> **DATASET CONTENT**
* * * *
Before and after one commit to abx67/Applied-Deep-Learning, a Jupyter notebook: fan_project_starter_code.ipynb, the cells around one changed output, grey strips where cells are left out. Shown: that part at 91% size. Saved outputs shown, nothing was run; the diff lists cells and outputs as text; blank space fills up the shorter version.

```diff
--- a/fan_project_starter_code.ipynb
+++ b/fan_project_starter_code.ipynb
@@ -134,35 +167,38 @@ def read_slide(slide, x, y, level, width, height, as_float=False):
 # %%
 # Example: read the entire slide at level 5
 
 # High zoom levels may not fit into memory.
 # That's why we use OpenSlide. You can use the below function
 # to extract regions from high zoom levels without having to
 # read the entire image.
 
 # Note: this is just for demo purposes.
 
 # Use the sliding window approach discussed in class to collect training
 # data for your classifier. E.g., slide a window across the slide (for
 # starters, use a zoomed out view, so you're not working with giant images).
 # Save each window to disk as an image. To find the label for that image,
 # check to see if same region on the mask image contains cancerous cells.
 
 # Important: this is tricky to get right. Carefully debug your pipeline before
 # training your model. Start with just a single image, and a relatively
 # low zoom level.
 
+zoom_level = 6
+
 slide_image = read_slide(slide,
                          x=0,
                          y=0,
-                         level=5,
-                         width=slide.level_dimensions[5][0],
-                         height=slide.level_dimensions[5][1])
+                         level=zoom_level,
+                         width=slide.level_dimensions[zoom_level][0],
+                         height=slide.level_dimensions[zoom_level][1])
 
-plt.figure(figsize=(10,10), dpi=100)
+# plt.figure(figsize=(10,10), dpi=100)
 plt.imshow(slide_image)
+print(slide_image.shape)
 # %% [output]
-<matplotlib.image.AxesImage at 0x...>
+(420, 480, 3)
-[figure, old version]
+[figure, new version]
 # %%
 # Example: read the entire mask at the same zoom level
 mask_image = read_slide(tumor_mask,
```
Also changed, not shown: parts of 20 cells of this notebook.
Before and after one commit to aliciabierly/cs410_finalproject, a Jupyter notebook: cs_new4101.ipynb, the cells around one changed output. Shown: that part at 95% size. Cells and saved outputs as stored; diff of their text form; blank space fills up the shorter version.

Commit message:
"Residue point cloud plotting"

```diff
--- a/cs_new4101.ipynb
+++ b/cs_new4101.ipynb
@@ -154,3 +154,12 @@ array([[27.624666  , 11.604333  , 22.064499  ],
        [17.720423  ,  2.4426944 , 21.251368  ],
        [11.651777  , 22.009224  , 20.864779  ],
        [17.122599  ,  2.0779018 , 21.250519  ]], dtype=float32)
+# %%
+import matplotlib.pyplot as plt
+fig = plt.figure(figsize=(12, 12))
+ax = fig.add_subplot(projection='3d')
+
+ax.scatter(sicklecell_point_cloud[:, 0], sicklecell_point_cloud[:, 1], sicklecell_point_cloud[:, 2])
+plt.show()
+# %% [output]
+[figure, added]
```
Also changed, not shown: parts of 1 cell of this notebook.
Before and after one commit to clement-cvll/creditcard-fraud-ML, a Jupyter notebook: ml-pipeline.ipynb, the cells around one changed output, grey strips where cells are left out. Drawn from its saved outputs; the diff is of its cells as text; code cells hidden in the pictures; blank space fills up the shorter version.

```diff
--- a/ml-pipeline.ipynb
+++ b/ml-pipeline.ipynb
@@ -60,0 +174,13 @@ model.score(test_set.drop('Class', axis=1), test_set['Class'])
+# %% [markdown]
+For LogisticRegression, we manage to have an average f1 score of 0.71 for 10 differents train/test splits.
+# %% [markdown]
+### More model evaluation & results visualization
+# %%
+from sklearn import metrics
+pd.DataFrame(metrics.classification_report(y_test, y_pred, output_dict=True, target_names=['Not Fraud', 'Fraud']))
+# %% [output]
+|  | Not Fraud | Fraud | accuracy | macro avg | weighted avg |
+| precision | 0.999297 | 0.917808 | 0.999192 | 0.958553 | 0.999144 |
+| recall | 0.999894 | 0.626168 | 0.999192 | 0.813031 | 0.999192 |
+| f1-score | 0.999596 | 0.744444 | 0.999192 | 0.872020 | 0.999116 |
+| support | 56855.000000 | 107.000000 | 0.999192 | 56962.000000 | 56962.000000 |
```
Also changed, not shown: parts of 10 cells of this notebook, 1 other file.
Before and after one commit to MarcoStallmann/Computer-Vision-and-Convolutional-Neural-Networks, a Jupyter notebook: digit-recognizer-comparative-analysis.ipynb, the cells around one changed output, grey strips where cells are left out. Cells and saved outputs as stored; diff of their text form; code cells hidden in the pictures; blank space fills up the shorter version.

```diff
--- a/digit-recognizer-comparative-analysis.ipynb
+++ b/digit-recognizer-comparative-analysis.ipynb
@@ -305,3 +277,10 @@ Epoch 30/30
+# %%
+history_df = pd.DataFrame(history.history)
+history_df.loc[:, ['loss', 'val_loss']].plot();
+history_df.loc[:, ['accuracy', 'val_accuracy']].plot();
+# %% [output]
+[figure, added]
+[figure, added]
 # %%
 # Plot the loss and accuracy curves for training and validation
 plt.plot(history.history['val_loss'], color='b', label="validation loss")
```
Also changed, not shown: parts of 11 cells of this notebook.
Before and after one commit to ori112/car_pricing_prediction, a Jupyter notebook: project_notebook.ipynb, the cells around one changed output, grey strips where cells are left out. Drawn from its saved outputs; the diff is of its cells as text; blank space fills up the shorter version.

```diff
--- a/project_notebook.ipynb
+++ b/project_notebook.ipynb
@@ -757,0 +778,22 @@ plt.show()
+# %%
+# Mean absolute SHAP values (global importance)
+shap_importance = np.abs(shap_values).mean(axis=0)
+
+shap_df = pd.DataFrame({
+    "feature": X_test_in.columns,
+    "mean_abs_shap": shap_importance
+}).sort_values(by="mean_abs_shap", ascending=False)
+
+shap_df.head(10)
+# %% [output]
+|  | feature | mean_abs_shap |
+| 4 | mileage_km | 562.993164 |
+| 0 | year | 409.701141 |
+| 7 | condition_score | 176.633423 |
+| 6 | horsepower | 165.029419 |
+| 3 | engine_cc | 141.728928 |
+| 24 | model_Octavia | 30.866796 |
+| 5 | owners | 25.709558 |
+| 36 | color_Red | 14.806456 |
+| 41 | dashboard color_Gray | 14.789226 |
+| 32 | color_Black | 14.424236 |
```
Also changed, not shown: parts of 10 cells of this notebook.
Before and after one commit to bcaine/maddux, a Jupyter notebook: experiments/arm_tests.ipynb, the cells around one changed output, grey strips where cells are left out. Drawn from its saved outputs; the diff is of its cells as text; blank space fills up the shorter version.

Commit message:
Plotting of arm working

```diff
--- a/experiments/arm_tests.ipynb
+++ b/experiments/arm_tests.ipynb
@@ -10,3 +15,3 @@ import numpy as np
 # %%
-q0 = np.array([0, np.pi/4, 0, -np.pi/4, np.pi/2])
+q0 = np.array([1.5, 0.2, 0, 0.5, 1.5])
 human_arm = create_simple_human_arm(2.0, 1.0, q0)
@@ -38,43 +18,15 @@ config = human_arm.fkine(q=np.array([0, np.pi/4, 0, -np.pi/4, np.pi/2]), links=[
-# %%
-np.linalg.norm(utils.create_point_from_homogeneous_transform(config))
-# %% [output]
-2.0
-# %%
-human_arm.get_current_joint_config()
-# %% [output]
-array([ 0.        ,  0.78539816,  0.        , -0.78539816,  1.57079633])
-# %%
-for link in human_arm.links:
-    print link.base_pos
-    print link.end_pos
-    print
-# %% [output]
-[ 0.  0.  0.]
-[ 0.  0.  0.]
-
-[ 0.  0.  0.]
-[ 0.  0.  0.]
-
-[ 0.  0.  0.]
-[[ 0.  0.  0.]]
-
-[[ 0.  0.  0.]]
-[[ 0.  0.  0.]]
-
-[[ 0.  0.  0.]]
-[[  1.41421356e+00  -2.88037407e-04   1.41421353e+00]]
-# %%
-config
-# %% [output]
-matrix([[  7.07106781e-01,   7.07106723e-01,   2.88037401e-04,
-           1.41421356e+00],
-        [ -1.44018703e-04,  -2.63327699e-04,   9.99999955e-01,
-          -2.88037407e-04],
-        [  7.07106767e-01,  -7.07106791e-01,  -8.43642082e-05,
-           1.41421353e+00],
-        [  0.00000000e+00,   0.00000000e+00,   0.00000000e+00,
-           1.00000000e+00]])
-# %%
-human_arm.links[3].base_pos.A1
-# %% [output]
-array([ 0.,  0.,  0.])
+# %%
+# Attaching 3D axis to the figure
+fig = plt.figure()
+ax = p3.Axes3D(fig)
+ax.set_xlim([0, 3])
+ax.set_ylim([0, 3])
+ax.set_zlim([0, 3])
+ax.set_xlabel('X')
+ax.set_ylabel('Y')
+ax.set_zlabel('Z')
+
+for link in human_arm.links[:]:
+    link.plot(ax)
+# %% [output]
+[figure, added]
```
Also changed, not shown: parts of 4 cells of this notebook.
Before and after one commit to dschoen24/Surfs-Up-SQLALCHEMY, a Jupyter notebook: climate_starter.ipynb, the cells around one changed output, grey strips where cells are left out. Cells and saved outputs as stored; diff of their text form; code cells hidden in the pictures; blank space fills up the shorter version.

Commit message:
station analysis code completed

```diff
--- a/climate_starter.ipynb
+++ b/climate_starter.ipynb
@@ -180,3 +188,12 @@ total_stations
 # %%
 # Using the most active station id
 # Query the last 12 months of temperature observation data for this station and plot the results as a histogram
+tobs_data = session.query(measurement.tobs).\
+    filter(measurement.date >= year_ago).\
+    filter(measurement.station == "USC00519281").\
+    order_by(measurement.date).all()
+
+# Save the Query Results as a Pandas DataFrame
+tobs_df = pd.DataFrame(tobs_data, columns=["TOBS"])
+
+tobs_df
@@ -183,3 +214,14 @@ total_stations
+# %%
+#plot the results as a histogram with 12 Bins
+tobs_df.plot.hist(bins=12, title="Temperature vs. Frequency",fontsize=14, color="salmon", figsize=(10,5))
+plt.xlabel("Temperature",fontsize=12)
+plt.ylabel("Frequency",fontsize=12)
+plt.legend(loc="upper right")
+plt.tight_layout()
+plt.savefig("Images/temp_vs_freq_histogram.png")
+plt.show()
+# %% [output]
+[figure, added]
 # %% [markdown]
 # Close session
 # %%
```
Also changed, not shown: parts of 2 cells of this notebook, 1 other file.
* * * *
> **EXERCISE GOAL**
Check each line of the entries above, and show every one holding the word "this".

> **EXERCISE RESULT**
 # Note: this is just for demo purposes.
 # Important: this is tricky to get right. Carefully debug your pipeline before
Also changed, not shown: parts of 20 cells of this notebook.
Also changed, not shown: parts of 1 cell of this notebook.
Also changed, not shown: parts of 10 cells of this notebook, 1 other file.
Also changed, not shown: parts of 11 cells of this notebook.
Also changed, not shown: parts of 10 cells of this notebook.
Also changed, not shown: parts of 4 cells of this notebook.
 # Query the last 12 months of temperature observation data for this station and plot the results as a histogram
Also changed, not shown: parts of 2 cells of this notebook, 1 other file.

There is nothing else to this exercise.